‘I Became Their Voice’: Survivor Reflects On Holocaust, Preservation Of Stories | St. Louis Public Radio

‘I Became Their Voice’: Survivor Reflects On Holocaust, Preservation Of Stories

Jan 28, 2019

Rachel Miller (left) and Dan Reich (right) discussed how the younger generations will continue to tell the stories of those who experienced the Holocaust on "St. Louis on the Air."
Credit Evie Hemphill | St. Louis Public Radio

Sunday marked the international community’s commemoration of lives lost and tragedy caused during the Holocaust. Although it took place more than 70 years ago, its lessons continue to resonate today.

“Those [lessons] are not bound by time,” Dan Reich, curator and director of education at the Holocaust Museum & Learning Center, told host Don Marsh on Monday’s St. Louis on the Air.

“I hope that the Holocaust will continue to be commemorated,” he said. “But also [that] the lessons of the Holocaust will continue to resonate … the lessons of not being a bystander, being very aware of what's going on around you, being watchful – those lessons are still very, very relevant today.”

Joining the program alongside Marsh and Reich was survivor Rachel Miller. The three of them discussed how the younger generations will continue to tell the stories of those who experienced the Holocaust as survivors pass away. Miller, who now resides in Chesterfield, Missouri, also shared her own harrowing story of living through the Nazi occupation.

Listen to survivor Rachel Miller's story:

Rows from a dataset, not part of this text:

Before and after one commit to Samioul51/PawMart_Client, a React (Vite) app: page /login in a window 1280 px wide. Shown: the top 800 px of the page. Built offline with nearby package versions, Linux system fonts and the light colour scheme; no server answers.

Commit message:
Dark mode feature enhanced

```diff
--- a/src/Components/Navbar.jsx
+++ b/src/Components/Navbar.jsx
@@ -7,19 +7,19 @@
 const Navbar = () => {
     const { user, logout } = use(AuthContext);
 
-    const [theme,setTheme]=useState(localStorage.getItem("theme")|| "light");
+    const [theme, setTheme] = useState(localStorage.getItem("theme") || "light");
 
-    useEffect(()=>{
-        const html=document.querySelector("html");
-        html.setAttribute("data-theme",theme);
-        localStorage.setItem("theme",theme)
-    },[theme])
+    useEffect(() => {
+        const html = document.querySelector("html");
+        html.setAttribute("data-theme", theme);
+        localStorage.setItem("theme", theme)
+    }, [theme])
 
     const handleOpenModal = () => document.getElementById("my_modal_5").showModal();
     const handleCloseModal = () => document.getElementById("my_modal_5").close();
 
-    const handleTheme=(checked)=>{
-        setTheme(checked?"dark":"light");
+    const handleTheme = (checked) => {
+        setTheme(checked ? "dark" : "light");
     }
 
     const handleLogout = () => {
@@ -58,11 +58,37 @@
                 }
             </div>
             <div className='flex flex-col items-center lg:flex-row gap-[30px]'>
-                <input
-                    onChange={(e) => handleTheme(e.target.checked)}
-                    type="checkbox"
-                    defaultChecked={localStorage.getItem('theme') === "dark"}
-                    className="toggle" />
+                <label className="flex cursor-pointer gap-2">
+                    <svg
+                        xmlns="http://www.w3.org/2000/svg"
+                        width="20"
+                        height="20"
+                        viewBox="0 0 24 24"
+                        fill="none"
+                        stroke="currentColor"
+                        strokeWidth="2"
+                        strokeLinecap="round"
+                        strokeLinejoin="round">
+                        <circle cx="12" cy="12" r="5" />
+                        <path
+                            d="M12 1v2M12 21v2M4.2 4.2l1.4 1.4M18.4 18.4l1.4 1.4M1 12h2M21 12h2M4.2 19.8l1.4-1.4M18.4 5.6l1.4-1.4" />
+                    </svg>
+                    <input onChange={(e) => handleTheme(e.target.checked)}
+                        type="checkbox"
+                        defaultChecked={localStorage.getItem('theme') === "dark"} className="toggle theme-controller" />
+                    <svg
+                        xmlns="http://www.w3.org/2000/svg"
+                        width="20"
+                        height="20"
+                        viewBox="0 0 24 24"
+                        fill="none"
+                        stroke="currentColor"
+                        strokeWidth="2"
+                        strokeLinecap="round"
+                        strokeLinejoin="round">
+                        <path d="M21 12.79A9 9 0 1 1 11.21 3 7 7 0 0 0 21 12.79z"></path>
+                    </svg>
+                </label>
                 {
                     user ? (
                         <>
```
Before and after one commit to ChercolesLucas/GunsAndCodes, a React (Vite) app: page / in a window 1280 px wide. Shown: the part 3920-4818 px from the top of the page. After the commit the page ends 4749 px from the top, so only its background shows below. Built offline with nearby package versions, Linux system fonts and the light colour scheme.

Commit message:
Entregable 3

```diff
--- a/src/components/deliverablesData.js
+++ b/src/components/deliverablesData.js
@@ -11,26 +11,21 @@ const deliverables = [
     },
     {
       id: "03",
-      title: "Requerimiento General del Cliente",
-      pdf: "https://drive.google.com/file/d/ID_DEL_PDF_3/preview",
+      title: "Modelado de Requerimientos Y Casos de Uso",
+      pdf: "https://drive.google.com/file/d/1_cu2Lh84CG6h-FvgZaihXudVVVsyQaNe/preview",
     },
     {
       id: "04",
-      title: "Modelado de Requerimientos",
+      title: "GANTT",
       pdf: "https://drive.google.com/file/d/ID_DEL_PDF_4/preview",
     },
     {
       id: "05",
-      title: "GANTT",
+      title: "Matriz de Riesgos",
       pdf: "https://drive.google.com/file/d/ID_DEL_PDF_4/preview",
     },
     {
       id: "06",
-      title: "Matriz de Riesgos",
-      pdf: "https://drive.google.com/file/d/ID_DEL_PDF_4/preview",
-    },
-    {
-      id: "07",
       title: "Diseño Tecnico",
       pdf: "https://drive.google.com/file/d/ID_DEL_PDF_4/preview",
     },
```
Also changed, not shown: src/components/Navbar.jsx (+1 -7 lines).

Miller’s parents left their “comfortable home” in Warsaw, Poland, in 1932 due to the rise in anti-Semitism and resettled in Paris, France – where Miller was born a year later.    

“1939, September 1st, I was sitting on the buffet [and] my father was cutting my hair when I heard him say to my mother, ‘It’s the beginning of doom,’” Miller recalled, adding that it was the day Germany invaded Poland. The Nazis went on to invade France and other European countries.

Miller’s father later died due to Nazi experimentation, and in an effort to save Miller’s life, her mother sent her away to a farm in the countryside – where only the farmer and Miller’s closest friend knew of her true identity.

“My mother said to me, ‘Rachel, I'm going to give you a new name. Your new name is Christine, and you're not allowed to tell anyone you're Jewish,’” Miller recalled. Her mother and siblings had planned to join her in the countryside, but they were picked up by Nazis in a raid.

“I was very angry at my mother. Why did she send me away? Why didn’t she keep me with her? I was a child. I was 9 years old,” Miller said. During the following years, Miller lived with her aunt in hiding to avoid raids.

It wasn’t until after the invasion of Normandy and the end of World War II that Miller discovered93 members of her family had been murdered in Auschwitz.

A soldier found Miller in an orphanage and brought her to the United States when she was 13 years old – and physically abused her multiple times in that process.

“I was in five different foster homes until I get married. So my war did not end when I came to the United States – it continued until I got married,” Miller said.

Reich reiterated that while organizations put together detailed programs to help educate people on the subject matter, “nothing carries the weight of the survivor’s story.”

“From the survivor, we also have a second generation – children of survivors – telling their parents’ story,” he noted. “And that's the most moving, most powerful portion of the visit [at the Holocaust Museum.]”

As survivors pass away, museums and other organizations look for ways to continue telling the stories of those who experienced the Nazi occupation.

“We've lost a significant number of our survivors, which is why we treasure the survivors we still have … We have been having children of survivors tell their parents’ story and that can be very effective. It's not quite the same as that first person. We do have an oral history project. So we do have our survivors on tape, but it’s still good to have that actual voice,” Reich added.

“I lost 93 people in the war, and I became their voice. It's important for me to talk about them so they are not forgotten,” Miller said, also remembering the lives of the 23 million people murdered by the Nazi regime. 

St. Louis on the Air brings you the stories of St. Louis and the people who live, work and create in our region. St. Louis on the Air host Don Marsh and producers Alex HeuerEvie Hemphill and Lara Hamdan give you the information you need to make informed decisions and stay in touch with our diverse and vibrant St. Louis region.